### Exercise description
Output only the lines below that start at the line containing "F[Conference Classifier Agent]" and end at the line containing "H --> I[Stop - Extraction Complete]", with both ends kept.

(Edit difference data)
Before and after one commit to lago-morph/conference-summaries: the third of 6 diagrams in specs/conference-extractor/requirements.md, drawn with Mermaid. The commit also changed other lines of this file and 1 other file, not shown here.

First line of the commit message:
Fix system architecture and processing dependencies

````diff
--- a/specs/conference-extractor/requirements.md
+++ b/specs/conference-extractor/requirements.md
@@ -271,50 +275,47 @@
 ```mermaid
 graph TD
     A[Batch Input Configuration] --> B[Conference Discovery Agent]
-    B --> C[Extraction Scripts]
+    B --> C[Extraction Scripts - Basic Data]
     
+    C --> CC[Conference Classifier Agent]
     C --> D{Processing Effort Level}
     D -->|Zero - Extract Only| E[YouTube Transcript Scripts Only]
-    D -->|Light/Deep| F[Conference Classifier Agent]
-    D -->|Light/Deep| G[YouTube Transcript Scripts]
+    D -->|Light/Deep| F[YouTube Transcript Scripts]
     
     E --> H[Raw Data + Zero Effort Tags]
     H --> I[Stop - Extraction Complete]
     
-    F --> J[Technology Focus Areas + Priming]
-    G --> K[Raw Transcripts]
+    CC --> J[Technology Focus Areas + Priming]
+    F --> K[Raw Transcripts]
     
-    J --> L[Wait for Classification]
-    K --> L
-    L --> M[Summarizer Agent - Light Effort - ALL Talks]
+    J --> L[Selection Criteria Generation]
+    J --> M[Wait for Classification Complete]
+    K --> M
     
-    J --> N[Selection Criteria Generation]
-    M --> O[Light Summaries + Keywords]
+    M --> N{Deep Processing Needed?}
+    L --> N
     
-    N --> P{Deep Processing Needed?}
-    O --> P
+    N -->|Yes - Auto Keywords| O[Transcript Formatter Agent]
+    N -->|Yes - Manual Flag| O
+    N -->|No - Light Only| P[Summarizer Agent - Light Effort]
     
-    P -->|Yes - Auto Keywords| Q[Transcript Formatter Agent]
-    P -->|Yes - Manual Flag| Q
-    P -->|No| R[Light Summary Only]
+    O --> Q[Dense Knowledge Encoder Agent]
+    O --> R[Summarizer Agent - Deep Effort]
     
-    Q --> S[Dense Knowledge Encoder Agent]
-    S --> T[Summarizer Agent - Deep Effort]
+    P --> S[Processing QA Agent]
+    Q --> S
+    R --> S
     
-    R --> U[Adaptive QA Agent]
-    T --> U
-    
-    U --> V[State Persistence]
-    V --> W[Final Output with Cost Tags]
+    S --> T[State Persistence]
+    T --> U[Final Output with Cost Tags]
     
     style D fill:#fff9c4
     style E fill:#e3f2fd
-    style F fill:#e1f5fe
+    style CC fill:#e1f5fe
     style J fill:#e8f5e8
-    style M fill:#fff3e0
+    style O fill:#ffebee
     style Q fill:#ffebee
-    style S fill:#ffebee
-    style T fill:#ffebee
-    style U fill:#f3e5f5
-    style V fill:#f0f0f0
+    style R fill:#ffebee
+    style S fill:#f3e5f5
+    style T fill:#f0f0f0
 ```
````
==
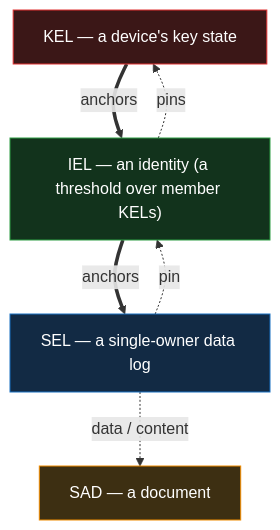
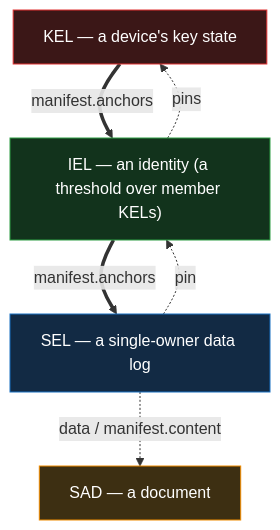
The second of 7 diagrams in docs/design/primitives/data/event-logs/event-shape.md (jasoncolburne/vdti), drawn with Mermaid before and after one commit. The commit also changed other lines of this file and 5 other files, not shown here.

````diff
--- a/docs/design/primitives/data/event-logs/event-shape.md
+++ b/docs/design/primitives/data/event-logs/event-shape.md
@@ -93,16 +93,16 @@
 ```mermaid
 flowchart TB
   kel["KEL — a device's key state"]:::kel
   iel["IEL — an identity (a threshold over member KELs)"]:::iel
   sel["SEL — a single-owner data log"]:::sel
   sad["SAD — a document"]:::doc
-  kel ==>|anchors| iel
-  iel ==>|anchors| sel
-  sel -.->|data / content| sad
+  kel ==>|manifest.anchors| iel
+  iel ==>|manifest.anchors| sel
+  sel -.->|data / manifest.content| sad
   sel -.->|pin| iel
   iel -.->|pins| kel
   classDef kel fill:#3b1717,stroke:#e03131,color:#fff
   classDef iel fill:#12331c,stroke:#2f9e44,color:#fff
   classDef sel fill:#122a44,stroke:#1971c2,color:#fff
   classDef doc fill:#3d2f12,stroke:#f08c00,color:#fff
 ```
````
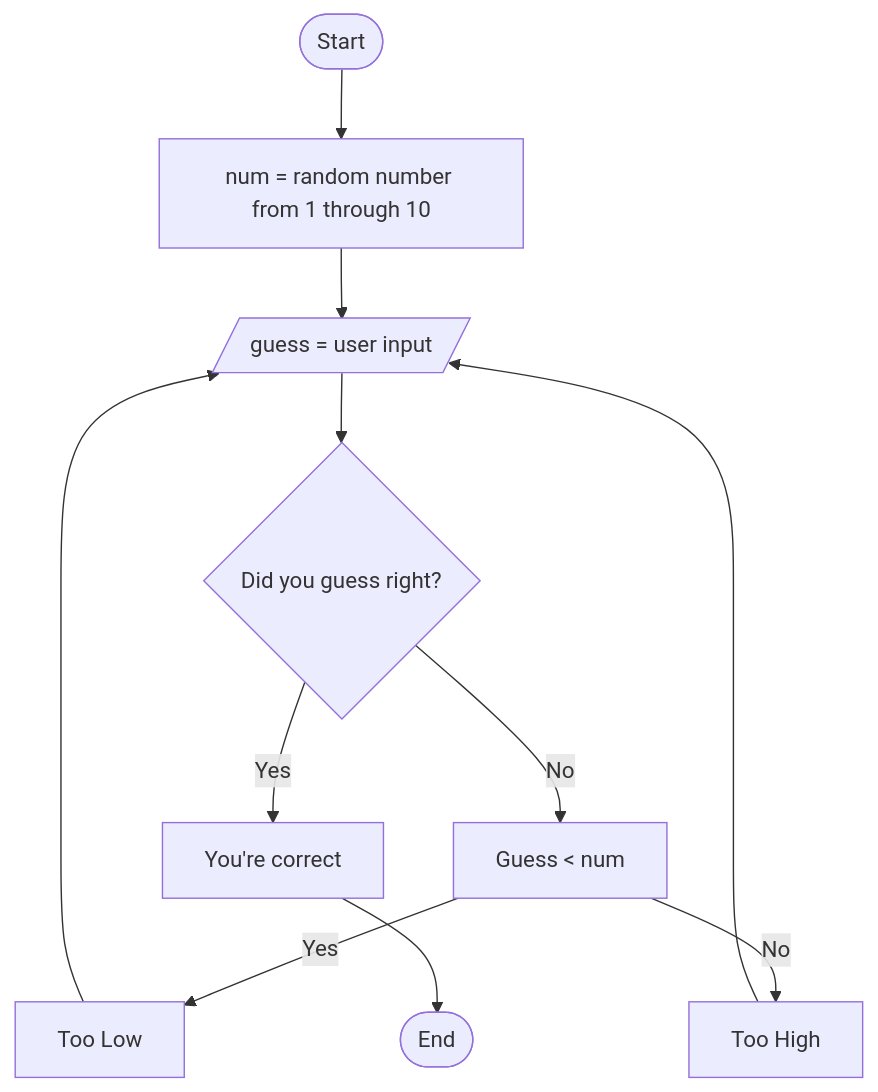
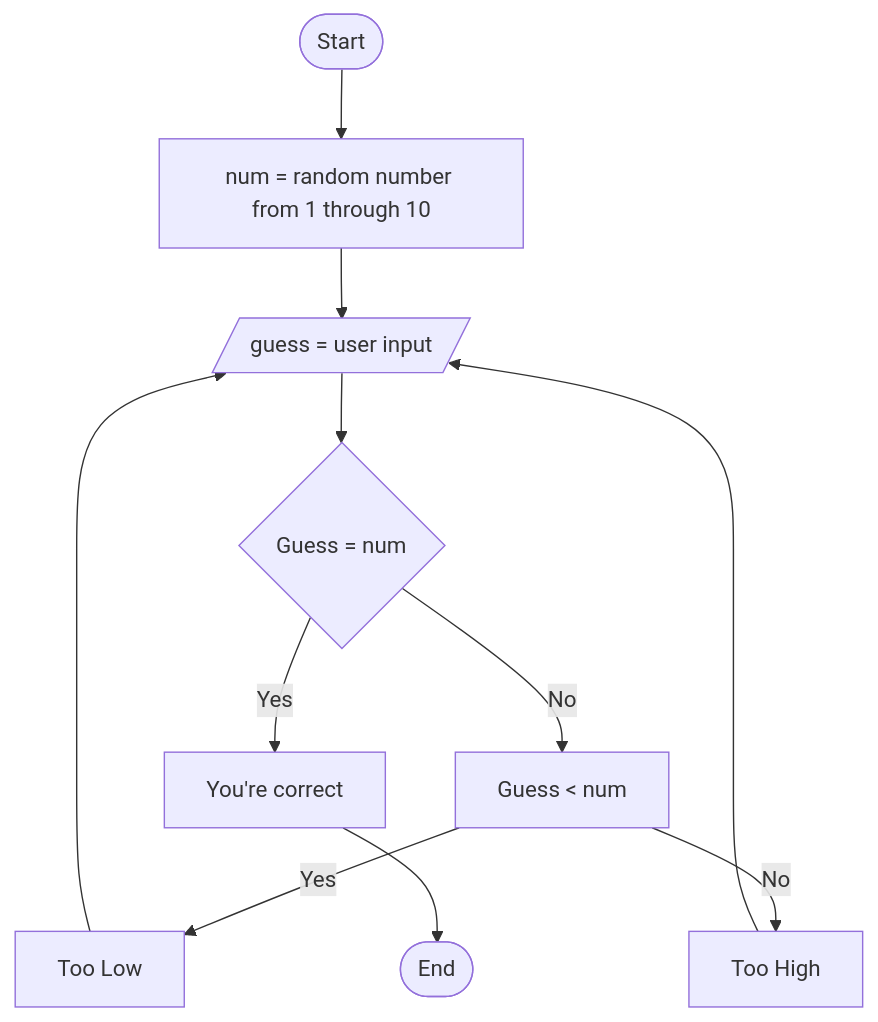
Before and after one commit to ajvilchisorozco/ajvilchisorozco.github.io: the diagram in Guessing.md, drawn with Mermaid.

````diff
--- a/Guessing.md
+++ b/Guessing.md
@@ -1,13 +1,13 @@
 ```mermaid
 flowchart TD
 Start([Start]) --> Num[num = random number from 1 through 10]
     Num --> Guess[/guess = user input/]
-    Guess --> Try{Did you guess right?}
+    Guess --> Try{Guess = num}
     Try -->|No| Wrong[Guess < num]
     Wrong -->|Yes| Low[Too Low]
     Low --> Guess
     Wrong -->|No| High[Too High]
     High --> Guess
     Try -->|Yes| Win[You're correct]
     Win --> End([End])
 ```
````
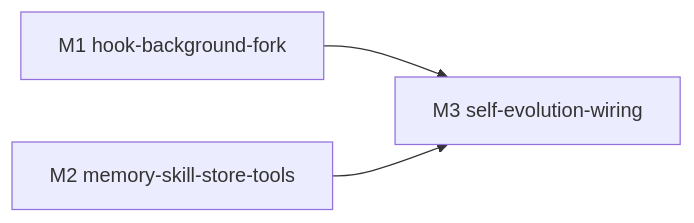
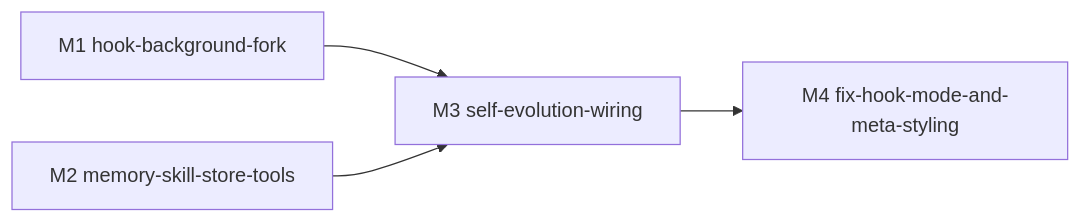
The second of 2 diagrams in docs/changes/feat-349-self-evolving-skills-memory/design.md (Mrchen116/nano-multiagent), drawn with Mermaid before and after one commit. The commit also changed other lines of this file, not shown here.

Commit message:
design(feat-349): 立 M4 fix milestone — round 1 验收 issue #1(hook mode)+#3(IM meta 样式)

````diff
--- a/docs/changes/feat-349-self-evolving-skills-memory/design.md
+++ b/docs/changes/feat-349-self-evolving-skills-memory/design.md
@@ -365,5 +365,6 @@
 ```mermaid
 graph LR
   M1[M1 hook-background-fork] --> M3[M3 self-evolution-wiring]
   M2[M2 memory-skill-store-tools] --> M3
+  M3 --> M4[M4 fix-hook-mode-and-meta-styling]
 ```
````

### Exercise solution
-    D -->|Light/Deep| F[Conference Classifier Agent]
-    D -->|Light/Deep| G[YouTube Transcript Scripts]
+    D -->|Light/Deep| F[YouTube Transcript Scripts]
     
     E --> H[Raw Data + Zero Effort Tags]
     H --> I[Stop - Extraction Complete]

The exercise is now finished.